_Work request_
The data must be given again exactly as written, with all images omitted.

======== Data extract

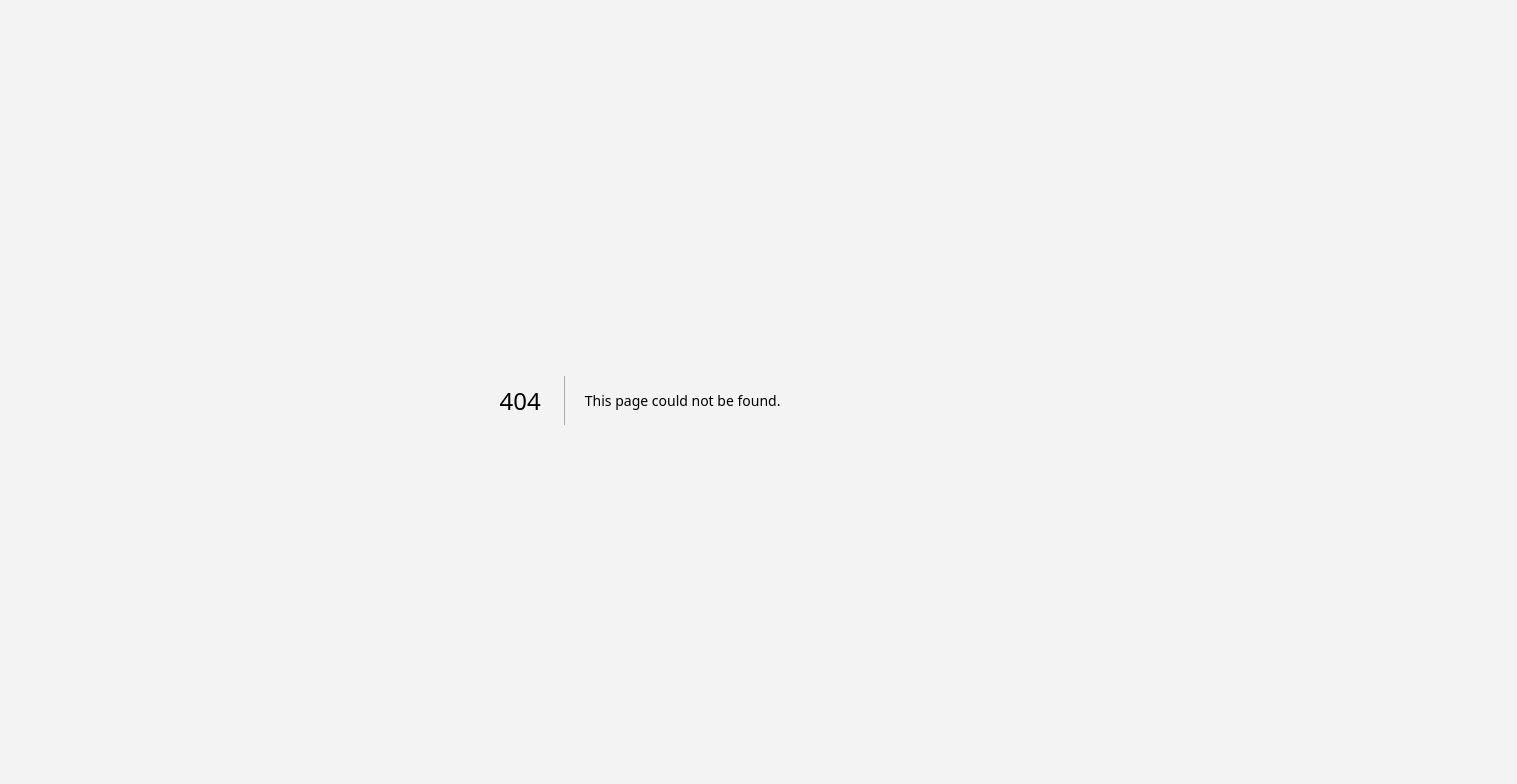
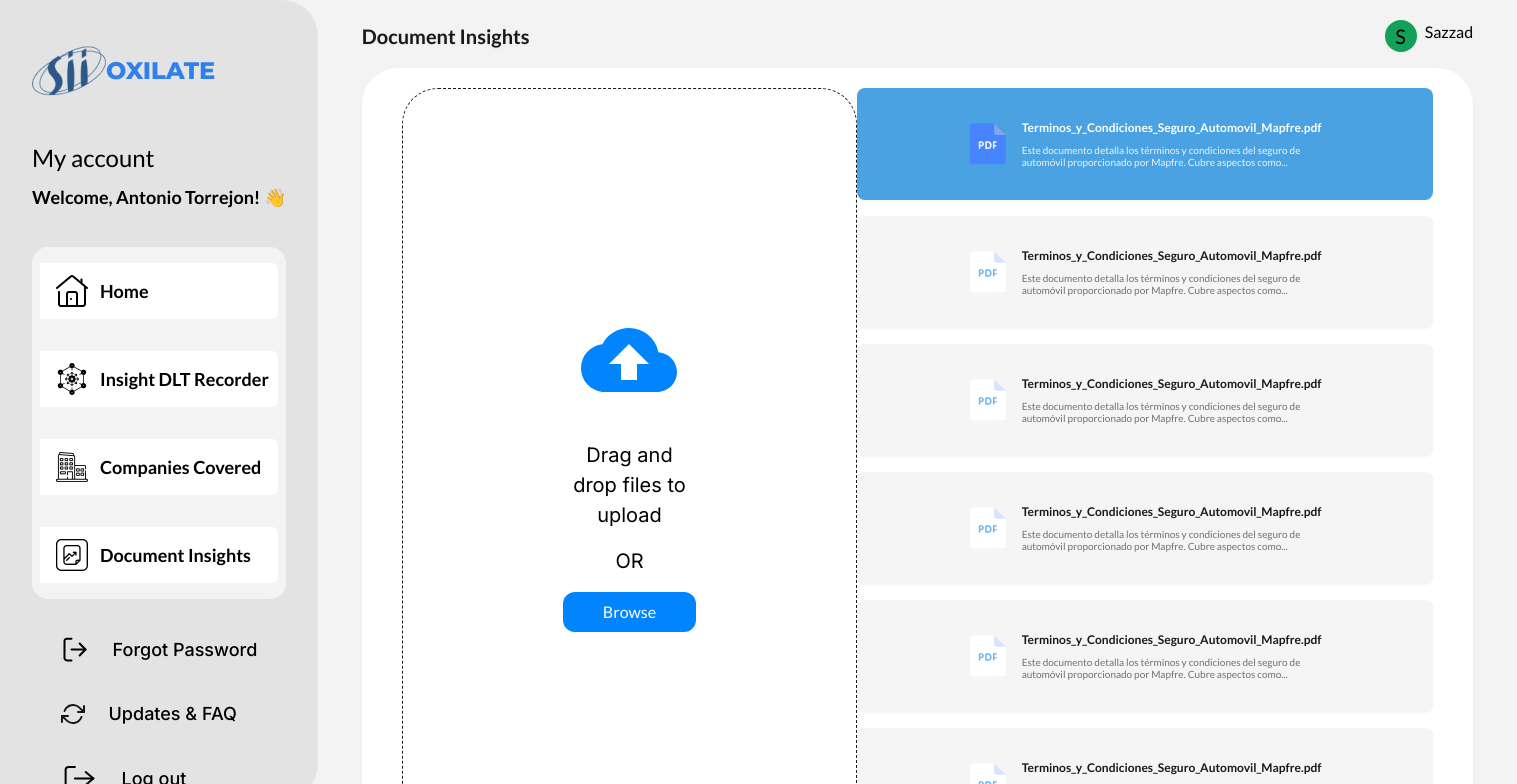
Before and after one commit to sazzadtanim/30-7-23-insurance, a Next.js app: page /insight_dlt_recorder in a window 1280 px wide. Before the commit this address had no page. Shown: the top 784 px of the page, 1517 px wide, since content can reach past the window. Built offline with nearby package versions, Linux system fonts and the light colour scheme.

Commit message:
added new page

```diff
--- /dev/null
+++ b/src/app/insight_dlt_recorder/page.tsx
@@ -0,0 +1,27 @@
+'use client'
+
+import DocumentList from '@/components/DocumentList'
+import Footer from '@/components/Footer'
+import Sidebar from '@/components/Sidebar'
+import TopBar from '@/components/TopBar'
+import UploadSection from '@/components/UploadSection'
+
+export default function DocumentInsights() {
+  return (
+    <div className='flex w-full'>
+      <Sidebar />
+      <div className='mx-auto flex flex-1 flex-col px-5 drop-shadow-sm'>
+        <div className='px-6 py-5'>
+          <TopBar username='sazzad' array={['Document Insights']} />
+
+          <div className='flex w-full rounded bg-white px-10 pb-14 pt-5 justify-around'>
+            <UploadSection />
+            <DocumentList />
+          </div>
+        </div>
+
+        <Footer />
+      </div>
+    </div>
+  )
+}
```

================

_Answer area_
Before and after one commit to sazzadtanim/30-7-23-insurance, a Next.js app: page /insight_dlt_recorder in a window 1280 px wide. Before the commit this address had no page. Shown: the top 784 px of the page, 1517 px wide, since content can reach past the window. Built offline with nearby package versions, Linux system fonts and the light colour scheme.

Commit message:
added new page

```diff
--- /dev/null
+++ b/src/app/insight_dlt_recorder/page.tsx
@@ -0,0 +1,27 @@
+'use client'
+
+import DocumentList from '@/components/DocumentList'
+import Footer from '@/components/Footer'
+import Sidebar from '@/components/Sidebar'
+import TopBar from '@/components/TopBar'
+import UploadSection from '@/components/UploadSection'
+
+export default function DocumentInsights() {
+  return (
+    <div className='flex w-full'>
+      <Sidebar />
+      <div className='mx-auto flex flex-1 flex-col px-5 drop-shadow-sm'>
+        <div className='px-6 py-5'>
+          <TopBar username='sazzad' array={['Document Insights']} />
+
+          <div className='flex w-full rounded bg-white px-10 pb-14 pt-5 justify-around'>
+            <UploadSection />
+            <DocumentList />
+          </div>
+        </div>
+
+        <Footer />
+      </div>
+    </div>
+  )
+}
```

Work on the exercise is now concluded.